Preventive services are routine healthcare services such as annual check-ups and women’s wellness exams — and they are covered with a $0 copay by every Marketplace plan. The goal of preventive care — and no cost preventive care especially — is both to ensure that someone doesn’t opt out-of preventive care as a result of not wanting to incur any additional costs. And also to prevent illness and other health problems that could be more serious and expensive over time.
19. Special Enrollment Period
If a person misses the Open Enrollment Period or has a qualifying life event (QLE), they may still be able to sign up for health insurance during a Special Enrollment Period (SEP). Some of the most common qualifying life events that might trigger an SEP are:
- Losing health coverage because of job loss or decrease in hours.
- Getting married.
- Having or adopting a child.
- Making too much income to qualify for Medicaid or Medicare.
- Turning 26 and aging off your parents’ health insurance plan.
Typically, a person has 60 days to enroll following their QLE. Click here to find out if you’re eligible.
Depending on your income level, if you buy your insurance through the Marketplace, whether on HealthCare.gov or HealthSherpa, you might be eligible for what’s known as an Advance Premium Tax Credit and/or Cost Saving Reduction. Advanced Premium Tax Credits are tax credit that apply in real time to lower your health insurance premiums each month. All subsidized coverage depends on your household size and income. Learn more about income guidelines and reduced cost coverage here. Depending on your income level, selecting a Silver-level Marketplace plan will also qualify you for extra savings through Cost Sharing Reductions, which lower the amounts of your copayments, deductibles, and coinsurance, as well as lowering your out-of-pocket maximums.

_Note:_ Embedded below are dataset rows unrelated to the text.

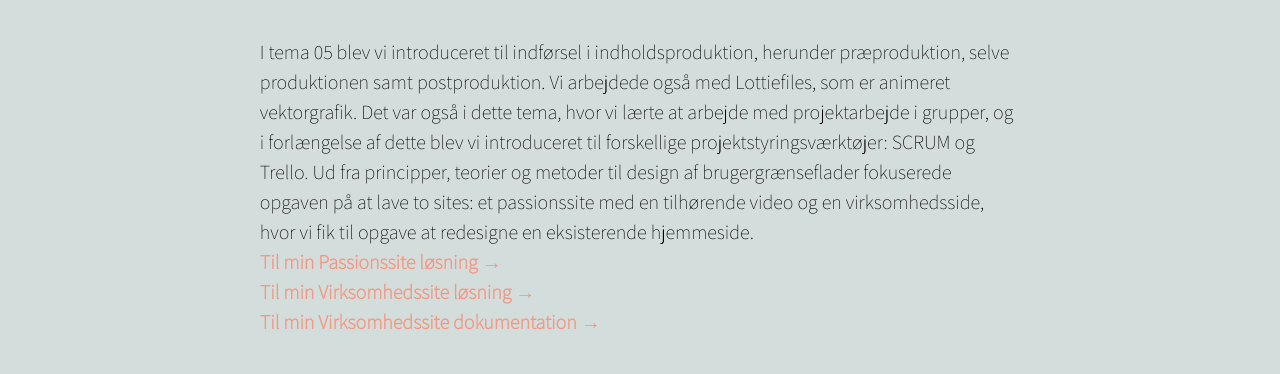
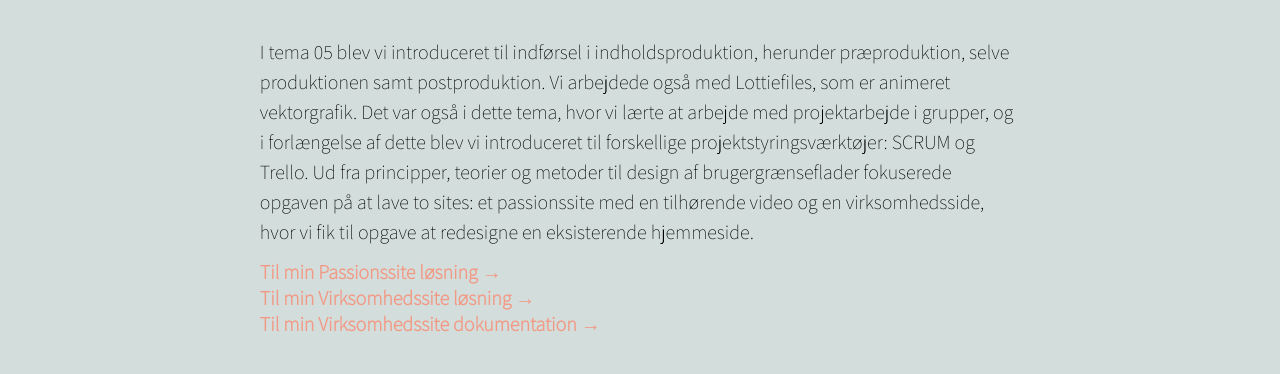
Before and after one commit to KarolineMK/Portfolio-eksamen, a plain HTML site: page html/tema_fem.html in a window 1280 px wide. Shown: the part 229-603 px from the top of the page. Drawn offline with Linux system fonts and the light colour scheme.

Commit message:
lavet lidt om på html struktur

```diff
--- a/css/style.css
+++ b/css/style.css
@@ -109,6 +109,7 @@ p{
   line-height: 1.5;
   margin-left: 17%;
   margin-right: 17%;
+  margin-bottom: 1%;
 }
 
 .underoverskrift-index{
@@ -141,6 +142,8 @@ font-size: 25px;
   text-decoration: none;
   color: #F29985;
   font-size: 20px;
+  margin-left: 17%;
+  margin-bottom: 2%;
 }
 
 .link:hover {
--- a/html/tema_fem.html
+++ b/html/tema_fem.html
@@ -30,15 +30,15 @@
           I tema 05 blev vi introduceret til indførsel i indholdsproduktion, herunder præproduktion, selve produktionen samt postproduktion. Vi arbejdede også med Lottiefiles, som er animeret vektorgrafik. Det var også i dette tema, hvor vi
           lærte at arbejde med projektarbejde i grupper, og i forlængelse af dette blev vi introduceret til forskellige projektstyringsværktøjer: SCRUM og Trello. Ud fra principper, teorier og metoder til design af brugergrænseflader
           fokuserede opgaven på at lave to sites: et passionssite med en tilhørende video og en virksomhedsside, hvor vi fik til opgave at redesigne en eksisterende hjemmeside.
-          <div>
-            <a href="http://kmkjaergaard.dk/kea/05_indhold/passionssite/website/" target="_blank">Til min Passionssite løsning<span> → </span> </a>
-          </div>
-          <div>
-            <a href="http://kmkjaergaard.dk/kea/05_indhold/virksomhedssite/website/index.html" target="_blank">Til min Virksomhedssite løsning<span> → </span> </a>
-          </div>
-          <div>
-            <a href="https://www.figma.com/board/tum3utLwXb8P0Sun4IhcJh/Virksomhedssite?node-id=0-1&t=9mcC46ylLLwvLQy9-1" target="_blank">Til min Virksomhedssite dokumentation<span> → </span> </a>
-          </div>
+        </div>
+        <div>
+          <a class="link" href="http://kmkjaergaard.dk/kea/05_indhold/passionssite/website/" target="_blank">Til min Passionssite løsning<span> → </span> </a>
+        </div>
+        <div>
+          <a class="link" href="http://kmkjaergaard.dk/kea/05_indhold/virksomhedssite/website/index.html" target="_blank">Til min Virksomhedssite løsning<span> → </span> </a>
+        </div>
+        <div>
+          <a class="link" href="https://www.figma.com/board/tum3utLwXb8P0Sun4IhcJh/Virksomhedssite?node-id=0-1&t=9mcC46ylLLwvLQy9-1" target="_blank">Til min Virksomhedssite dokumentation<span> → </span> </a>
         </div>
       </section>
       <h1>Passionssite</h1>
```
Also changed, not shown: html/tema_fire.html (+6 -6 lines), html/tema_to.html (+1 -4 lines), html/tema_tre.html (+7 -6 lines).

We hope you found this article helpful and that it gives you more confidence when applying for a new health insurance plan. And before you go, don’t forget to grab our FREE reference guide!